Sunday, December 2, marks the beginning of Advent. Advent is a four-week season of waiting, anticipating, and preparing for Christmas, the celebration of the birth of Jesus Christ. Most of us have heard of Advent but did not grow up in families or churches that marked Advent in any significant way and so we typically think of Advent and Christmas as synonymous seasons. As such, we have missed out on the full season of Christmas, traditionally called Christmastide or The Twelve-Days of Christmas, which goes from December 25th through January 5th. Historically, the church has embraced these two unique and complementary seasons.
What Is Advent?
Advent has been marked as a season of ascending light, which Cities Church has represented through our gatherings growing brighter and brighter with the addition of more light and decorations each week of Advent leading up to Christmas. The songs of Advent are songs of longing and yearning like O Come, O Come Emmanuel and Come Thou Long Expected Jesus. The goal of Advent is to train our affections to long for Jesus’s second coming in a similar way to how Israel longed for Jesus’s first coming, which is why we use the call and response at the start of our service, “Christ has come. Christ will come again.”
What Is Christmastide?

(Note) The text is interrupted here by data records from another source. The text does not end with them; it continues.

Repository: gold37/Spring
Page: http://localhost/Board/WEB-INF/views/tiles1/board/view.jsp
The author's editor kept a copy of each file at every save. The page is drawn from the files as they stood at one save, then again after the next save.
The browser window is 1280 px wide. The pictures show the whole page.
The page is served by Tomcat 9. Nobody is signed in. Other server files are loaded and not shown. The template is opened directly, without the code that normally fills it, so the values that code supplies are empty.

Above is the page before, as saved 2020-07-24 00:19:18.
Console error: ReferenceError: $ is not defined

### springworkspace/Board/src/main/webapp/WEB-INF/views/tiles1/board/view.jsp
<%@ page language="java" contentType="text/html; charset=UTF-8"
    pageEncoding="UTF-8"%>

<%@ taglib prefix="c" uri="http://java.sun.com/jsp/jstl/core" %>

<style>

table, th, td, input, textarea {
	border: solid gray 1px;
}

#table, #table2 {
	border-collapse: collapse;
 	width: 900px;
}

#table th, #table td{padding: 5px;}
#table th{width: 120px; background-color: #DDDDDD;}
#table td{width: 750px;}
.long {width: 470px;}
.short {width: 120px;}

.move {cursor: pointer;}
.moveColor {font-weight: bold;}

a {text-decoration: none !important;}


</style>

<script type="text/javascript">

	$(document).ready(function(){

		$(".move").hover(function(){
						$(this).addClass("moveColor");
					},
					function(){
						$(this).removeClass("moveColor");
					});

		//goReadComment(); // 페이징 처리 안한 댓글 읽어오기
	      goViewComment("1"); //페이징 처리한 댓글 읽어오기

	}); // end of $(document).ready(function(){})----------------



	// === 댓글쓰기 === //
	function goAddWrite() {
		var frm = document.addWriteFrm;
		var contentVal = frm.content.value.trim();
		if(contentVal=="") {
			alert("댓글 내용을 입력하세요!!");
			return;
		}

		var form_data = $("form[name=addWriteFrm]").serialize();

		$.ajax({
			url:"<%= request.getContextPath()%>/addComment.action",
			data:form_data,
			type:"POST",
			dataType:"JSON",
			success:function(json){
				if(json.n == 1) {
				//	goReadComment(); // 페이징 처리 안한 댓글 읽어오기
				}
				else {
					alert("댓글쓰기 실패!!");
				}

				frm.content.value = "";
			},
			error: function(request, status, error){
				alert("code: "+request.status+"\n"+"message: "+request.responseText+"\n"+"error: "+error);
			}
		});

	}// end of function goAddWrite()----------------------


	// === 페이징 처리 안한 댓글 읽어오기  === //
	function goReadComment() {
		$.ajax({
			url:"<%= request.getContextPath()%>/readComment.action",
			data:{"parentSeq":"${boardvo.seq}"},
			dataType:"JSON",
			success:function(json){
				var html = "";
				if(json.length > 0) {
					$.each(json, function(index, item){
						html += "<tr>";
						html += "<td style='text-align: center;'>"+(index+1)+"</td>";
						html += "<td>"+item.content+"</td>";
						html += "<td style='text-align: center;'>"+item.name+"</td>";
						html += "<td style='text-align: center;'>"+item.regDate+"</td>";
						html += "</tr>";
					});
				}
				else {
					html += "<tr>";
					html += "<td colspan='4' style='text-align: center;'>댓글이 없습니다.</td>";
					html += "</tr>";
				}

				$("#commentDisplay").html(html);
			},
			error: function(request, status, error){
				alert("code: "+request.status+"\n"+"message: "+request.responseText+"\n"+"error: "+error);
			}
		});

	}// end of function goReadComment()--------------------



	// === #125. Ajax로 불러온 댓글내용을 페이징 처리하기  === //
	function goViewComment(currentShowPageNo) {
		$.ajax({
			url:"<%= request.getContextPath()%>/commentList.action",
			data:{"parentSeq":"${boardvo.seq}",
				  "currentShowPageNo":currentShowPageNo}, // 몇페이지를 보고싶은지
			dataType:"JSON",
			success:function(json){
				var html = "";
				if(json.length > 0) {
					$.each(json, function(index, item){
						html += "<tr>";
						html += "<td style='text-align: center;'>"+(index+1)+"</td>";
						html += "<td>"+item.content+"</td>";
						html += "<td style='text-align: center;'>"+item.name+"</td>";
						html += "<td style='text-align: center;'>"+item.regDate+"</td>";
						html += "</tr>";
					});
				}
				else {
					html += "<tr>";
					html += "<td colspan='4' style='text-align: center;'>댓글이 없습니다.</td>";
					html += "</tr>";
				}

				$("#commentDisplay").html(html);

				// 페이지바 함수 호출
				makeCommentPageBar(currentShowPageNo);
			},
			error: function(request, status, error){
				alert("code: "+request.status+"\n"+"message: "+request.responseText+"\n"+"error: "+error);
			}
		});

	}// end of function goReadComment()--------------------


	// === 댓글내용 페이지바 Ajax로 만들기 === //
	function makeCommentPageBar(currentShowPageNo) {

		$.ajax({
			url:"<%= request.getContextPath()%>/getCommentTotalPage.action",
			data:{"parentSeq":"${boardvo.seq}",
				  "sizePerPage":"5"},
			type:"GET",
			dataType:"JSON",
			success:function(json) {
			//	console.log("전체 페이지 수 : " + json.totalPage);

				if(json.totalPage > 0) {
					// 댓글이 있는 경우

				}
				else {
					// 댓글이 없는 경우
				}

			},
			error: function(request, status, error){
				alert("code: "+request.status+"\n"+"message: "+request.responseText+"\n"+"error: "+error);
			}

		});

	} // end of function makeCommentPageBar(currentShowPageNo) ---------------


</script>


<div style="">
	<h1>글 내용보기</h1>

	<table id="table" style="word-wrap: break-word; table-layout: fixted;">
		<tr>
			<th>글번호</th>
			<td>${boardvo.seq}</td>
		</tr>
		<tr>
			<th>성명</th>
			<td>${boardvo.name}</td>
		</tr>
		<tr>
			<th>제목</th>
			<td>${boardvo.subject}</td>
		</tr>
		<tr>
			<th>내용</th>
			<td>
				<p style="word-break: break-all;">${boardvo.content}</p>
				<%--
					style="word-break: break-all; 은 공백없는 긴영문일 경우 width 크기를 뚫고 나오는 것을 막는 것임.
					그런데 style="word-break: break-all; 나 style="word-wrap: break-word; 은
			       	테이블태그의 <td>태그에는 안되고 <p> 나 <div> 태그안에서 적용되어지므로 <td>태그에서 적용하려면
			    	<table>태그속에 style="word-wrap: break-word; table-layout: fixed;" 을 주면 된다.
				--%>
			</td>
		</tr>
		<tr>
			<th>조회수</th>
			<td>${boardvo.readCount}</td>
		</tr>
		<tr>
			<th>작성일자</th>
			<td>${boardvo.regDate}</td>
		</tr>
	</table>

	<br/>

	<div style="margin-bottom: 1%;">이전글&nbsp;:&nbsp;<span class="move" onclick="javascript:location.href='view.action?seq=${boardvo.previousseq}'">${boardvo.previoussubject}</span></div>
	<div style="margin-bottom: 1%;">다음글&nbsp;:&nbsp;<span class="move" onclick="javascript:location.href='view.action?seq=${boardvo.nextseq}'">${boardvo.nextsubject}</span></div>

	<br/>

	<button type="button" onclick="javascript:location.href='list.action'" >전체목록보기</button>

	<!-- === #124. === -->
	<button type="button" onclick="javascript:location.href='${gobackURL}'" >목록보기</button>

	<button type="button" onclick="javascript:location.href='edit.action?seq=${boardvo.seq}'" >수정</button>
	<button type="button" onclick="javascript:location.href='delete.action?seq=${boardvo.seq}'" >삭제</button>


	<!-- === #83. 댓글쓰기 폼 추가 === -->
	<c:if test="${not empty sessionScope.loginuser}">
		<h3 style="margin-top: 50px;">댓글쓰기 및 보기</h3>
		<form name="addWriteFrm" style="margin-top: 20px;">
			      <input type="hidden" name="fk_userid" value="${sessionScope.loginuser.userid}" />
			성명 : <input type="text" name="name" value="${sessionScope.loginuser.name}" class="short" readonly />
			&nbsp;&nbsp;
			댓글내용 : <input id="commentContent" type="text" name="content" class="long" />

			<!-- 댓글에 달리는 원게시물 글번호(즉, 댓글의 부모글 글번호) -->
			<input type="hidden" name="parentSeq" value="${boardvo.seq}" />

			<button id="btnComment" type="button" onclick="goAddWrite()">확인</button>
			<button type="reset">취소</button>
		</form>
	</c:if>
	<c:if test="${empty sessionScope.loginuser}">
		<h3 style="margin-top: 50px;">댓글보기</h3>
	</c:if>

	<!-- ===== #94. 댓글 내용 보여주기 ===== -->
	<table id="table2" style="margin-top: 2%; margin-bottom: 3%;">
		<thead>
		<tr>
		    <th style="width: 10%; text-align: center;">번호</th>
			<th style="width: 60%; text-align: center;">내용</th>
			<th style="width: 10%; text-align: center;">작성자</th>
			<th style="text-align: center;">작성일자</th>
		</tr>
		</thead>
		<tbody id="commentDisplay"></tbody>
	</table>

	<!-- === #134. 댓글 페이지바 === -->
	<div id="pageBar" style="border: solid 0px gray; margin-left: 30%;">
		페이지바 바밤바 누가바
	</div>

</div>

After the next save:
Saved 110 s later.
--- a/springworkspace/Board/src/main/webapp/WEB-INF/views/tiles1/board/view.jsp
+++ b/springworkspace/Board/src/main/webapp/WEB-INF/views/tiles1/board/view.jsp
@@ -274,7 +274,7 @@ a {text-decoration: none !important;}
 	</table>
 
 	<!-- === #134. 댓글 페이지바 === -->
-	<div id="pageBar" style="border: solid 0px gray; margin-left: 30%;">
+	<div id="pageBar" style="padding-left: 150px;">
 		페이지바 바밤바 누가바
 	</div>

Christmastide on the other hand is a season of celebration, feasting, and rejoicing in God’s continued faithfulness to his people. Because Jesus, the Promised One, has come, we can be certain he will return for us. The church has marked the joy of the Christmastide season by singing songs like Joy to the World and Hark! The Herald Angels Sing! and holding services that are bright, merry, and evangelistic. We celebrate Christmastide at Cities Church by leaving all of our Advent decor up and enthusiastically singing Christmas anthems through the Twelve-Days of Christmas following December 25.
Advent Devotional Guide for Home
As a church, we think that the distinction between Advent and Christmastide is significant for discipleship, which is why we mark these two seasons in our services. In the modern conflation of Advent and Christmas, driven by our economy, the church has lost out on the shared experience of waiting and yearning together for Jesus. Not only that, but the formative power of Advent and Christmastide doesn’t stop at our Sunday services. My hope is that as our church embraces Advent and Christmastide corporately, you also would embrace these two seasons in your own habits, practices, and traditions.
To help you, this Sunday we are providing a devotional guide for Advent created by our friends at The Village Church in Texas (available here [PDF] or in booklet form this Sunday). The guide includes a reading plan, passages for meditation and memorization, an Advent song, a devotional, questions for reflection, and a prayer for each week of the four weeks of Advent. I encourage you to work through the Advent booklet with your families or roommates and, as you go through it, to think of other ways you can be intentional to mark the seasons of Advent and Christmastide. Here are a few ideas toward that end.